She reads a few pages of ‘The Sunset Club’ every morning. The twilight cover of the book stands in contrast to the bright morning light coming in from the window, as the train chugs along the rather monotonous Gurgaon route. Each time the train halts at a station, her book flips several pages. Mentally, she curses the number of people the capital has. And, occasionally, also the passenger who cannot stand without treading on her newly bought shoes.
Next to her, another passenger fiddles with her purse, debating if she should bring out the novel she has painstakingly carried from home. Somehow, she lacks the confidence required to read in the metro and is afraid of getting jostled over and hurt. She gazes enviously at a contemporary – cozily seated and browsing through the evening newspaper.
In another corner of the coach, two women get into a squabble. I get into the women’s compartment to avoid being jostled and pushed. Like I come here to listen to your temper, screams the other one. Phone networks act up, leaving conversations unfinished, often misunderstood.
It starts getting dark by the time the train leaves Gurgaon. Lights come alive in temples and restaurants, as also on the roads, as cars rush home. Someone calls up her mother-in-law. I will be late tonight, she says. Don’t worry though; I will manage dinner in time. Subsequently, she stamps over the feet of someone reclining by the door. Can you not see how this place is far too crowded for you to doze off, she replies to an indignant cry. Someone’s box of grapes collides with the floor, while another hungry soul continues munching potato chips, just about obstructing a “No Eating or Drinking” board with her handbag.
At Hauz Khas station, the queue to exit seems far too long. There are several happy faces, pleased to be going out into the evening. They call friends and make dinner party plans. An elderly lady struggles with the ticket slot. She can’t quite figure out the coin-shaped token needs to be dropped in, much to the exasperation of people behind her. They scowl and groan till a helpful official shows her the way. She laughs at herself, making a comment on how silly she was, unmindful of the sighs of relief that go out behind her.
It would be daylight in a couple of hours. Another day would begin. The metro would again embark on its lonely, traffic-free route, chock-full of people chugging along in its air-conditioned coaches. When I walk out into the rapidly descending night however, that’s not what I think of. I breathe in, pleasant thoughts of food, soft sheets and people waiting to listen to how my day was filling my mind.

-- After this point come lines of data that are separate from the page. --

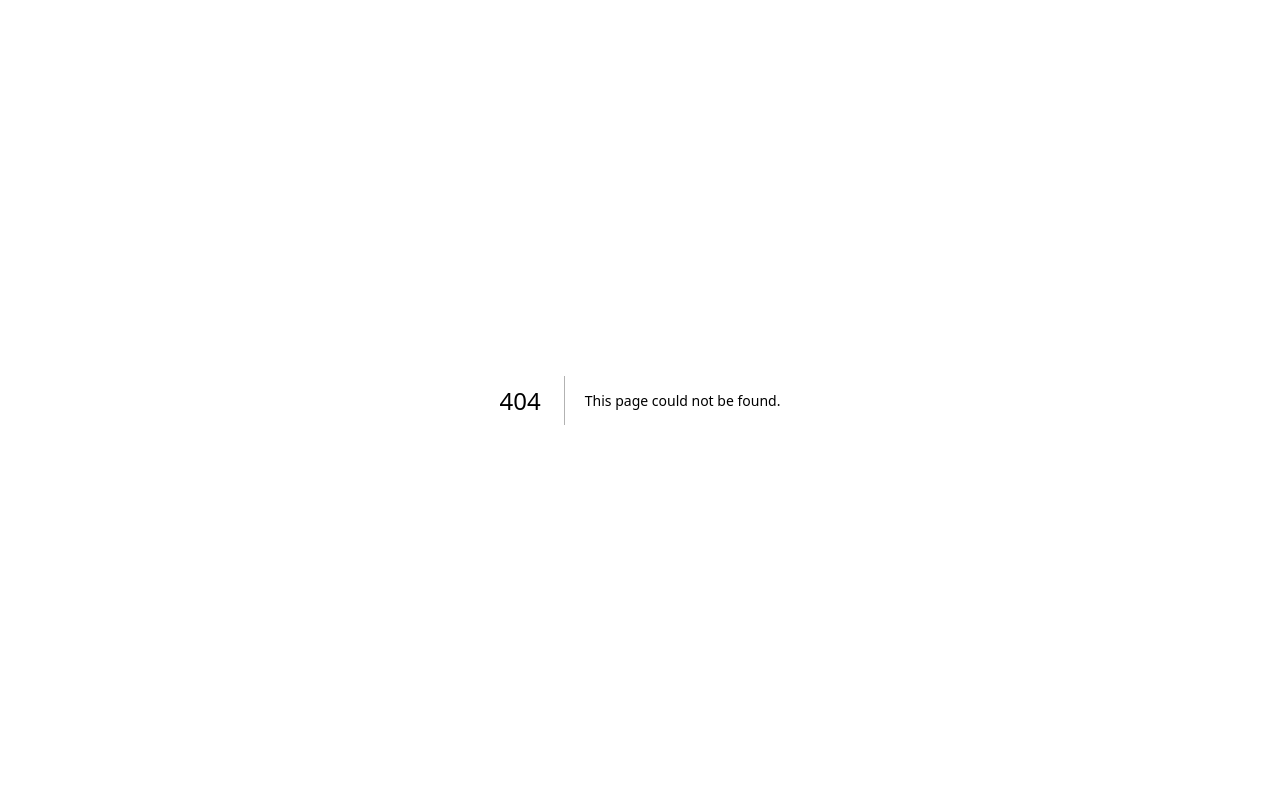
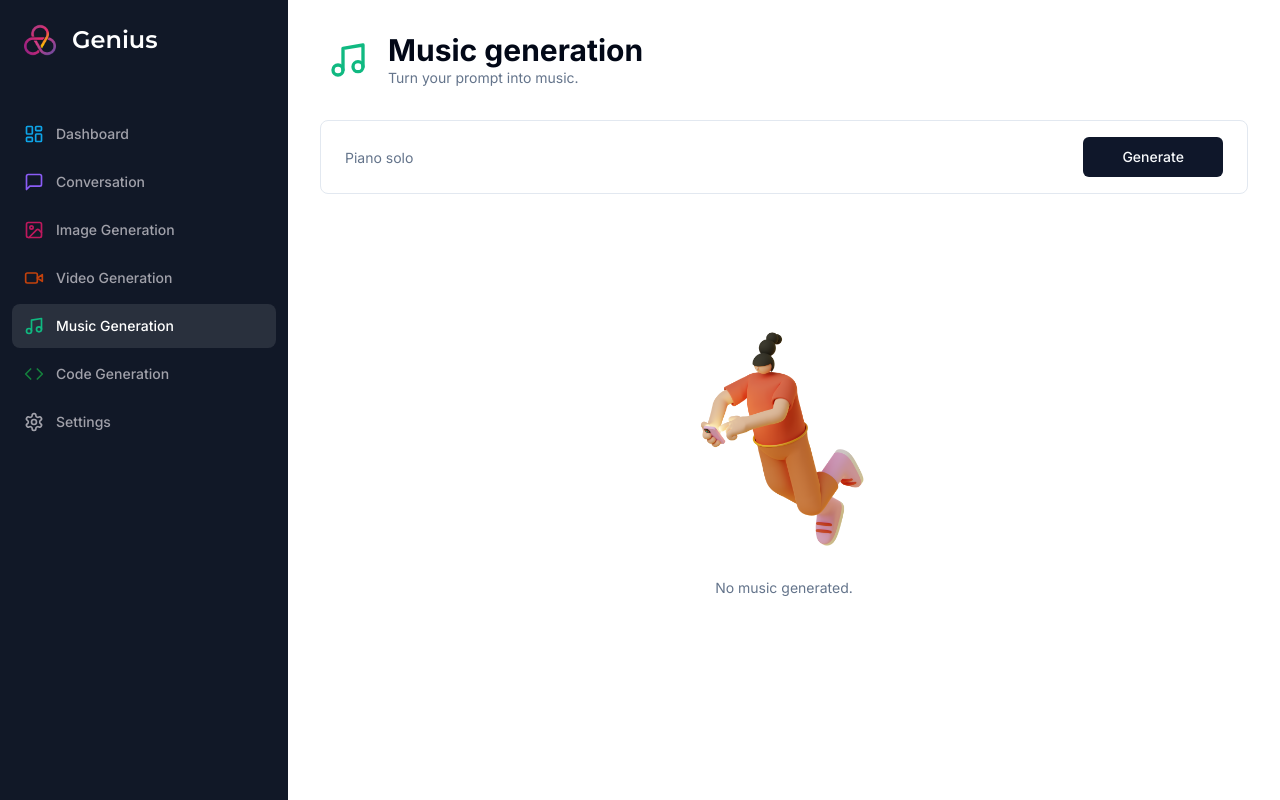
Before and after one commit to Railson25/Genius, a Next.js app: page /music in a window 1280 px wide. Before the commit this address had no page. Built offline with nearby package versions, Linux system fonts and the light colour scheme.

Commit message:
<feat>: Music  generation page

```diff
--- /dev/null
+++ b/app/(dashboard)/(routes)/music/constants.ts
@@ -0,0 +1,7 @@
+import * as z from "zod"
+
+export const formSchema = z.object({
+    prompt: z.string().min(1, {
+        message: "Music Prompt is required"
+    })
+})
--- /dev/null
+++ b/app/(dashboard)/(routes)/music/page.tsx
@@ -0,0 +1,114 @@
+"use client"
+
+import { useForm } from "react-hook-form"
+import { useRouter } from "next/navigation"
+import { useState } from "react"
+import * as z from "zod"
+import {zodResolver} from '@hookform/resolvers/zod'
+import axios from 'axios'
+
+
+import Heading from "@/components/heading"
+import { Music } from "lucide-react"
+
+import { formSchema } from "./constants"
+import { Form, FormControl, FormField, FormItem } from "@/components/ui/form"
+import { Input } from "@/components/ui/input"
+import { Button } from "@/components/ui/button"
+import { Empty } from "@/components/empty"
+import { Loader } from "@/components/loader"
+
+const MusicPage = () => {
+
+    const router = useRouter()
+    const [music, setMusic] = useState<string>()
+
+    const form = useForm<z.infer<typeof formSchema>>({
+        resolver: zodResolver(formSchema),
+        defaultValues: {
+            prompt: ""
+        }
+    })
+
+    const isLoading = form.formState.isSubmitting
+
+    const onSubmit = async (values: z.infer<typeof formSchema>) => {
+        try {
+            setMusic(undefined)
+
+            const response = await axios.post("/api/music", values)
+
+            setMusic(response.data.audio)
+
+            form.reset()
+
+        } catch (error: any) {
+            console.log(error)
+        }finally{
+            router.refresh()
+        }
+    }
+
+    return(
+        <div>
+            <Heading
+                title="Music generation"
+                description="Turn your prompt into music."
+                icon={Music}
+                iconColor="text-emerald-500"
+                bgColor="text-emerald-500/10"
+            />
+            <div className="px-4 lg:px-8">
+                <div>
+                    <Form {...form}>
+                        <form
+                            onSubmit={form.handleSubmit(onSubmit)}
+                            className="rounded-lg border w-full p-4 px-3 md:px-6 focus-within:shadow-sm grid grid-cols-12 gap-2"
+                        >
+                            <FormField
+                                name="prompt"
+                                render={({field}) => (
+                                    <FormItem className="col-span-12 lg:col-span-10">
+                                        <FormControl className="m-0 p-0">
+                                            <Input
+                                                className="border-0 outline-none focus-visible:ring-0 focus-visible:ring-transparent"
+                                                disabled={isLoading}
+                                                placeholder="Piano solo"
+                                                {...field}
+                                            />
+                                        </FormControl>
+                                    </FormItem>
+                                )}
+                            />
+                            <Button
+                                className="col-span-12 lg:col-span-2 w-ful"
+                                disabled={isLoading}
+                            >
+                                Generate
+                            </Button>
+                        </form>
+                    </Form>
+                </div>
+                <div className="space-y-4 mt-4">
+                    {isLoading && (
+                        <div className="p-8 rounded-lg w-full flex items-center justify-center bg-muted">
+                            <Loader />
+                        </div>
+                    )}
+                    {!music && !isLoading && (
+                        <Empty
+                            label="No music generated."
+                        />
+                    )}
+                   {music && (
+                    <audio controls className="w-full mt-8">
+                        <source src={music} />
+                    </audio>
+                   )}
+                </div>
+            </div>
+        </div>
+    )
+}
+
+export default MusicPage
--- /dev/null
+++ b/app/api/music/route.ts
@@ -0,0 +1,43 @@
+import { auth } from '@clerk/nextjs'
+import { error } from 'console'
+import { NextResponse } from 'next/server'
+import Replicate from 'replicate'
+
+const replicate = new Replicate({
+    auth: process.env.REPLICATE_API_TOKEN!
+})
+
+
+
+export async function POST(
+    req: Request
+){
+    try{
+        const {userId} = auth()
+        const body = await req.json()
+        const {prompt} = body
+
+        if(!userId){
+            return new NextResponse("Unauthorized", {status: 401})
+        }
+
+        if(!prompt) {
+            return new NextResponse("Prompt is required", {status: 400})
+        }
+
+        const response = await replicate.run(
+            "riffusion/riffusion:8cf61ea6c56afd61d8f5b9ffd14d7c216c0a93844ce2d82ac1c9ecc9c7f24e05",
+            {
+              input: {
+                prompt_a: prompt
+              }
+            }
+          );
+
+        return NextResponse.json(response)
+
+    } catch{
+        console.log("[MUSIC_ERROR]", error)
+        return new NextResponse("Internal error", {status: 500})
+    }
+}
--- a/package.json
+++ b/package.json
@@ -33,6 +33,7 @@
     "react-dom": "18.2.0",
     "react-hook-form": "^7.45.2",
     "react-markdown": "^8.0.7",
+    "replicate": "^0.13.0",
     "tailwind-merge": "^1.14.0",
     "tailwindcss": "3.3.3",
     "tailwindcss-animate": "^1.0.6",
```
Also changed, not shown: 1 other file (tests, documents, lock files or other folders).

No matter how exasperating mornings can sometimes be, in times like these, I feel truly blessed.